A petition was submitted for the removal of pews and the pew platforms from the church, to be replaced with chairs featuring upholstered seat and back pads, and to replace the existing heating with 30 wall-mounted radiators together with underfloor pipes all heated by a gas-fired boiler. The faculty was granted on the condition that as far as practicable gas would be supplied under a green tariff and carbon emissions caused by any non-renewable gas used are off-set. In respect of the removal of pews, four pews were to be retained and repositioned against the north and south walls; the increase in the area of wooden flooring to cover the current extent of the north and south aisles; and the provision that all the chairs would be covered in 'Espresso' upholstery, a dark brown to match the woodwork in the church.

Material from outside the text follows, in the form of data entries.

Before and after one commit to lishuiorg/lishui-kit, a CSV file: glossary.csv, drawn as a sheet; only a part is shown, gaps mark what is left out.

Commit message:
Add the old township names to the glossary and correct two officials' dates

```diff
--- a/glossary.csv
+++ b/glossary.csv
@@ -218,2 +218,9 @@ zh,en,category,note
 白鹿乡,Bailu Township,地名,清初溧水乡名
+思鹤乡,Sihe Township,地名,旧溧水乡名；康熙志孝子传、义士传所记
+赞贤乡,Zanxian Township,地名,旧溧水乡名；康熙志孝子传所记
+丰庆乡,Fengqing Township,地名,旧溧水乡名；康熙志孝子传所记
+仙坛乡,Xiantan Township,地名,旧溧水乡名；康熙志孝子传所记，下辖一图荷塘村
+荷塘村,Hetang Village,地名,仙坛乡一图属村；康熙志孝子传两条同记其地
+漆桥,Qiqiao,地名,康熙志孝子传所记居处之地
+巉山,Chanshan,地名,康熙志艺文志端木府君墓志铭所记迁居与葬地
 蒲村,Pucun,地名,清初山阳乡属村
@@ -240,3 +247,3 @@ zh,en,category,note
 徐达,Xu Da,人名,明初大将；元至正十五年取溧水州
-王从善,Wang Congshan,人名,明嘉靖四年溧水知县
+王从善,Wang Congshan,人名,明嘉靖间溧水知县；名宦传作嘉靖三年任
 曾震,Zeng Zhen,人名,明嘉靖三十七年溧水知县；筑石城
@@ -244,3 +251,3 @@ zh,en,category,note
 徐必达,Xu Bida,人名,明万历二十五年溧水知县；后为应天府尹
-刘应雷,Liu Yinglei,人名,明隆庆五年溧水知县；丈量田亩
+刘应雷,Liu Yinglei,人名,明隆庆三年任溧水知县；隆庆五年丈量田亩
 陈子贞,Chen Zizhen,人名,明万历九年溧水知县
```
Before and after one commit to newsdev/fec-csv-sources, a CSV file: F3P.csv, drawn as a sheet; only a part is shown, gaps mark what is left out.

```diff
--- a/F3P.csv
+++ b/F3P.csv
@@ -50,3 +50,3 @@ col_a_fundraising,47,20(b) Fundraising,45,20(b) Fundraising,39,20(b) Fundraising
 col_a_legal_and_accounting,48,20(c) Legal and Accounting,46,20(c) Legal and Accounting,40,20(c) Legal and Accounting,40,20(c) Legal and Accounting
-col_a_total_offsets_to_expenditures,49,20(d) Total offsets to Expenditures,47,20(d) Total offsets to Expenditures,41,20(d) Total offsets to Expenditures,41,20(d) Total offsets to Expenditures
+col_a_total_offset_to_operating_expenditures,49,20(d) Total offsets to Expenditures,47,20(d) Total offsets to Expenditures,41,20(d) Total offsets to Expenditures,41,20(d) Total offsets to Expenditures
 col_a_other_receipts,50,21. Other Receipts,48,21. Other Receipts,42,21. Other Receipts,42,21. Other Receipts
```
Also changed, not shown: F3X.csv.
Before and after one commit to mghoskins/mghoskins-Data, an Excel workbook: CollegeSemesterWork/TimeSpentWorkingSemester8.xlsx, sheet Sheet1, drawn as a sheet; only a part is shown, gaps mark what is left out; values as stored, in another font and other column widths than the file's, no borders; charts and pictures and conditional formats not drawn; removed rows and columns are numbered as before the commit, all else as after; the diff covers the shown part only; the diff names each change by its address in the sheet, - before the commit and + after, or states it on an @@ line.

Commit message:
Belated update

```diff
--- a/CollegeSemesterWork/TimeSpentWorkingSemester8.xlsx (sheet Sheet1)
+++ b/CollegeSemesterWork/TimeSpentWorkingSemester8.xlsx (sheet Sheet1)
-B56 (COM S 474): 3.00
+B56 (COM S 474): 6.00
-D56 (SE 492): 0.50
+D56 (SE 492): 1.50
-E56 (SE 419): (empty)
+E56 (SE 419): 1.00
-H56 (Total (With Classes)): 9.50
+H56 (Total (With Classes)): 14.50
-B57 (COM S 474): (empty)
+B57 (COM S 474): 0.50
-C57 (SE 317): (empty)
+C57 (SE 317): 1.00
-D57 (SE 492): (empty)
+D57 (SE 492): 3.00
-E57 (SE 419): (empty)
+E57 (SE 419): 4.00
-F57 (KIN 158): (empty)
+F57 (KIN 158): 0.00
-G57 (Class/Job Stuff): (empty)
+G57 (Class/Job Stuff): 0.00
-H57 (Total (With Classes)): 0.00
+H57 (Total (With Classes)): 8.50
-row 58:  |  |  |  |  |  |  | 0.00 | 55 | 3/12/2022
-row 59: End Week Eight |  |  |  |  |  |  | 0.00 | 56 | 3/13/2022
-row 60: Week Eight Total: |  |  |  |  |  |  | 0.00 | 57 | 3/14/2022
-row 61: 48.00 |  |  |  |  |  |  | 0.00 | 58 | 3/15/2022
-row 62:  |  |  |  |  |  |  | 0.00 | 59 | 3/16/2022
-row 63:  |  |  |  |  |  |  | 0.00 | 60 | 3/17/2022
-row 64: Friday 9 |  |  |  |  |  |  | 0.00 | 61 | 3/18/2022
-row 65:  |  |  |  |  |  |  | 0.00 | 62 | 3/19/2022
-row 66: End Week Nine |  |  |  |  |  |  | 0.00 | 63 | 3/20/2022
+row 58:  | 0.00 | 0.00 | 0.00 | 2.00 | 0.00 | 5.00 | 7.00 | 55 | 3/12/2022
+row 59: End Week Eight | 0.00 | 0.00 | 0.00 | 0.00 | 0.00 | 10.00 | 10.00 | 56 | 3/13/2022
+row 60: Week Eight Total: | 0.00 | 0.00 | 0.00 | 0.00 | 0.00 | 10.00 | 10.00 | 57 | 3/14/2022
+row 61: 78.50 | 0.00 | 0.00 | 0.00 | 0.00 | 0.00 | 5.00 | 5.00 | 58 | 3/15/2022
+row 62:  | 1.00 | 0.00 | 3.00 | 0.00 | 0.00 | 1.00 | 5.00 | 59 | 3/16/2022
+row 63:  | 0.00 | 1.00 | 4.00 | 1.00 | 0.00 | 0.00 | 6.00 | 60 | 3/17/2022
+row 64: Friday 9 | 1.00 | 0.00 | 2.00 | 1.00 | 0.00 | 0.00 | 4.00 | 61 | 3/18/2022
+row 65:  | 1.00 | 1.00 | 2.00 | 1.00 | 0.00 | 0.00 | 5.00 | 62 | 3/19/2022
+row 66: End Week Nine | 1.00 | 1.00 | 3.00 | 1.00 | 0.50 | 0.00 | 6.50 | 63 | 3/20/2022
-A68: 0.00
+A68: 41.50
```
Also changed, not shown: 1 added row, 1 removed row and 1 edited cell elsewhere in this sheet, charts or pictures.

The Petitioners wished to replace the Victorian pews with 64 solid chairs and 48 folding chairs (the folding chairs to be housed in three purpose-built wooden cabinets). The written representations of 25 objectors were taken into account. Amongst the evidence it was contended that the pews were of historical significance as they were thought to have been designed by Sir George Gilbert Scott. The Deputy Chancellor concluded that there was insufficient evidence to justify such contention. The Deputy Chancellor granted a faculty, subject (inter alia) to the retention of eight short pews.

The churchwardens sought a faculty to authorise the felling of a Scots Pine tree. Two adults had recently been hit by falling pine cones, and there was a concern for the safety of children who used the footpaths next to the tree for access to pre-school events or the Sunday school. Two objectors (who did not become parties opponent) claimed that the loss of the tree would be detrimental to the visual amenity of the churchyard. The Chancellor granted a faculty, subject to a condition that a replacement tree of a species approved by the archdeacon should be planted during the current or next growing season at a location approved by the archdeacon.

A Faculty was granted to allow a temporary Post Office to be placed at the rear of the church, pending the provision of a new permanent Post Office site in the town.

Faculty refused for the installation in the chancel of a Grade I listed church of a large nineteenth century pipe organ to replace a smaller electronic organ, on the ground that the pipe organ would have "a significant adverse impact on the chancel’s special character".

The petition sought the removal of a row of conifers from the southern boundary of the churchyard and the planting of a hedge of the same kind as that along the eastern boundary. A neighbour objected, principally, on the grounds that the removal of the conifers would affect the privacy of his garden on the opposite side of the driveway between the conifers and his property. The Chancellor was satisfied that there would be little invasion of privacy, in view of the hedge separating the objector's garden from the driveway. The Chancellor accepted the reasons given by the petitioners for the works and granted a faculty.